→ Task to complete
Reproduce all the data, character for character.

→ Record excerpts
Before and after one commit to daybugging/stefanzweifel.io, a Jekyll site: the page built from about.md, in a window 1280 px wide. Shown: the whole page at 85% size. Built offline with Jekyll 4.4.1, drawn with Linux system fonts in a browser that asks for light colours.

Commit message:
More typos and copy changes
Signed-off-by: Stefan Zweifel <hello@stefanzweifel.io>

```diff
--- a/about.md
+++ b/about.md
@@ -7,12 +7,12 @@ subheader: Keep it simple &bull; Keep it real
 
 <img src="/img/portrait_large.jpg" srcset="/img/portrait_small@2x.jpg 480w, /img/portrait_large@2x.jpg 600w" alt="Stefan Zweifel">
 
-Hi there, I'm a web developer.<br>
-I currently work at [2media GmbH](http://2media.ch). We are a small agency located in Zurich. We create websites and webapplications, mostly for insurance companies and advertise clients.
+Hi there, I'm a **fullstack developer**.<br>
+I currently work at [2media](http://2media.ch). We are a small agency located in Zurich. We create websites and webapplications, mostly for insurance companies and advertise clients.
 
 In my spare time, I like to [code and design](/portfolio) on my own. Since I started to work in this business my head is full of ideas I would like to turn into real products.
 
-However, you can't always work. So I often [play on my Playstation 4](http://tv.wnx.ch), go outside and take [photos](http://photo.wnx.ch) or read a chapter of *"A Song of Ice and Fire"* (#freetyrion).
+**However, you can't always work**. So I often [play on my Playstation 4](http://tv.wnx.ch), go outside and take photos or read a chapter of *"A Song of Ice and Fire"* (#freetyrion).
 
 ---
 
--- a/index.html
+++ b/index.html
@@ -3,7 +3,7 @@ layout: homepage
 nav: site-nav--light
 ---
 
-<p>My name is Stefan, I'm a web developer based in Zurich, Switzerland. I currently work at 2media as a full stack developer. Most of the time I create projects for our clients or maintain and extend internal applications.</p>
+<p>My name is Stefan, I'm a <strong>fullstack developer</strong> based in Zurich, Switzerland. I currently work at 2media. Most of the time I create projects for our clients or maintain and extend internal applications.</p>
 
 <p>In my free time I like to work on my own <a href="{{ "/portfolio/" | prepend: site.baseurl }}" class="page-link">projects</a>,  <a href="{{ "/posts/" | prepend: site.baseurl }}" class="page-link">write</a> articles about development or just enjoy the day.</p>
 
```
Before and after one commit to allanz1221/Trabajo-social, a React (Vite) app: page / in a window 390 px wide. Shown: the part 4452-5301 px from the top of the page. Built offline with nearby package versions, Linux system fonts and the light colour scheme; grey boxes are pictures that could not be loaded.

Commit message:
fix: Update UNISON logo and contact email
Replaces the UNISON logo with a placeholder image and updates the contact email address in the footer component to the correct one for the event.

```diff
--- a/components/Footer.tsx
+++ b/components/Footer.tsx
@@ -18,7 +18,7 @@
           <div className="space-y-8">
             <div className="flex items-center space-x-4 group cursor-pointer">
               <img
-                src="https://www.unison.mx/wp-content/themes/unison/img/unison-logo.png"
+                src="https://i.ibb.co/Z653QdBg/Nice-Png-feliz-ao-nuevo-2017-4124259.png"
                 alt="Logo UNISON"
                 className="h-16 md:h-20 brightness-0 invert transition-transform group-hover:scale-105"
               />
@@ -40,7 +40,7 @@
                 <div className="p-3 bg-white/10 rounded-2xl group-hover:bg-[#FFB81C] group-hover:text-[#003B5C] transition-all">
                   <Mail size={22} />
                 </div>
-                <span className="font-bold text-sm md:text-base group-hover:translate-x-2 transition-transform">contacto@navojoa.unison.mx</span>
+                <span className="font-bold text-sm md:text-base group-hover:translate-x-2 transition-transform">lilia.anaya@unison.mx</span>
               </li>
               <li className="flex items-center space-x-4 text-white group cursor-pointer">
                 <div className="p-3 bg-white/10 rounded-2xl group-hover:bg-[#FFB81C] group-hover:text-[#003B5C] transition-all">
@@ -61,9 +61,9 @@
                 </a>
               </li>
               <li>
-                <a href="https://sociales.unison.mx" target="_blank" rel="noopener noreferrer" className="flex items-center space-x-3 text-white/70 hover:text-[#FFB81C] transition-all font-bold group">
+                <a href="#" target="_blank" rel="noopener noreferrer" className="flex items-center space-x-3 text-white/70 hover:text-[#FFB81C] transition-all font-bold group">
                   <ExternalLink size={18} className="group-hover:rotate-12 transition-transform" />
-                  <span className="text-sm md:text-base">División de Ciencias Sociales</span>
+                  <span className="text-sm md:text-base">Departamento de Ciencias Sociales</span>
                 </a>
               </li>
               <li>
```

→ Solution
Before and after one commit to daybugging/stefanzweifel.io, a Jekyll site: the page built from about.md, in a window 1280 px wide. Shown: the whole page at 85% size. Built offline with Jekyll 4.4.1, drawn with Linux system fonts in a browser that asks for light colours.

Commit message:
More typos and copy changes
Signed-off-by: Stefan Zweifel <hello@stefanzweifel.io>

```diff
--- a/about.md
+++ b/about.md
@@ -7,12 +7,12 @@ subheader: Keep it simple &bull; Keep it real
 
 <img src="/img/portrait_large.jpg" srcset="/img/portrait_small@2x.jpg 480w, /img/portrait_large@2x.jpg 600w" alt="Stefan Zweifel">
 
-Hi there, I'm a web developer.<br>
-I currently work at [2media GmbH](http://2media.ch). We are a small agency located in Zurich. We create websites and webapplications, mostly for insurance companies and advertise clients.
+Hi there, I'm a **fullstack developer**.<br>
+I currently work at [2media](http://2media.ch). We are a small agency located in Zurich. We create websites and webapplications, mostly for insurance companies and advertise clients.
 
 In my spare time, I like to [code and design](/portfolio) on my own. Since I started to work in this business my head is full of ideas I would like to turn into real products.
 
-However, you can't always work. So I often [play on my Playstation 4](http://tv.wnx.ch), go outside and take [photos](http://photo.wnx.ch) or read a chapter of *"A Song of Ice and Fire"* (#freetyrion).
+**However, you can't always work**. So I often [play on my Playstation 4](http://tv.wnx.ch), go outside and take photos or read a chapter of *"A Song of Ice and Fire"* (#freetyrion).
 
 ---
 
--- a/index.html
+++ b/index.html
@@ -3,7 +3,7 @@ layout: homepage
 nav: site-nav--light
 ---
 
-<p>My name is Stefan, I'm a web developer based in Zurich, Switzerland. I currently work at 2media as a full stack developer. Most of the time I create projects for our clients or maintain and extend internal applications.</p>
+<p>My name is Stefan, I'm a <strong>fullstack developer</strong> based in Zurich, Switzerland. I currently work at 2media. Most of the time I create projects for our clients or maintain and extend internal applications.</p>
 
 <p>In my free time I like to work on my own <a href="{{ "/portfolio/" | prepend: site.baseurl }}" class="page-link">projects</a>,  <a href="{{ "/posts/" | prepend: site.baseurl }}" class="page-link">write</a> articles about development or just enjoy the day.</p>
 
```
Before and after one commit to allanz1221/Trabajo-social, a React (Vite) app: page / in a window 390 px wide. Shown: the part 4452-5301 px from the top of the page. Built offline with nearby package versions, Linux system fonts and the light colour scheme; grey boxes are pictures that could not be loaded.

Commit message:
fix: Update UNISON logo and contact email
Replaces the UNISON logo with a placeholder image and updates the contact email address in the footer component to the correct one for the event.

```diff
--- a/components/Footer.tsx
+++ b/components/Footer.tsx
@@ -18,7 +18,7 @@
           <div className="space-y-8">
             <div className="flex items-center space-x-4 group cursor-pointer">
               <img
-                src="https://www.unison.mx/wp-content/themes/unison/img/unison-logo.png"
+                src="https://i.ibb.co/Z653QdBg/Nice-Png-feliz-ao-nuevo-2017-4124259.png"
                 alt="Logo UNISON"
                 className="h-16 md:h-20 brightness-0 invert transition-transform group-hover:scale-105"
               />
@@ -40,7 +40,7 @@
                 <div className="p-3 bg-white/10 rounded-2xl group-hover:bg-[#FFB81C] group-hover:text-[#003B5C] transition-all">
                   <Mail size={22} />
                 </div>
-                <span className="font-bold text-sm md:text-base group-hover:translate-x-2 transition-transform">contacto@navojoa.unison.mx</span>
+                <span className="font-bold text-sm md:text-base group-hover:translate-x-2 transition-transform">lilia.anaya@unison.mx</span>
               </li>
               <li className="flex items-center space-x-4 text-white group cursor-pointer">
                 <div className="p-3 bg-white/10 rounded-2xl group-hover:bg-[#FFB81C] group-hover:text-[#003B5C] transition-all">
@@ -61,9 +61,9 @@
                 </a>
               </li>
               <li>
-                <a href="https://sociales.unison.mx" target="_blank" rel="noopener noreferrer" className="flex items-center space-x-3 text-white/70 hover:text-[#FFB81C] transition-all font-bold group">
+                <a href="#" target="_blank" rel="noopener noreferrer" className="flex items-center space-x-3 text-white/70 hover:text-[#FFB81C] transition-all font-bold group">
                   <ExternalLink size={18} className="group-hover:rotate-12 transition-transform" />
-                  <span className="text-sm md:text-base">División de Ciencias Sociales</span>
+                  <span className="text-sm md:text-base">Departamento de Ciencias Sociales</span>
                 </a>
               </li>
               <li>
```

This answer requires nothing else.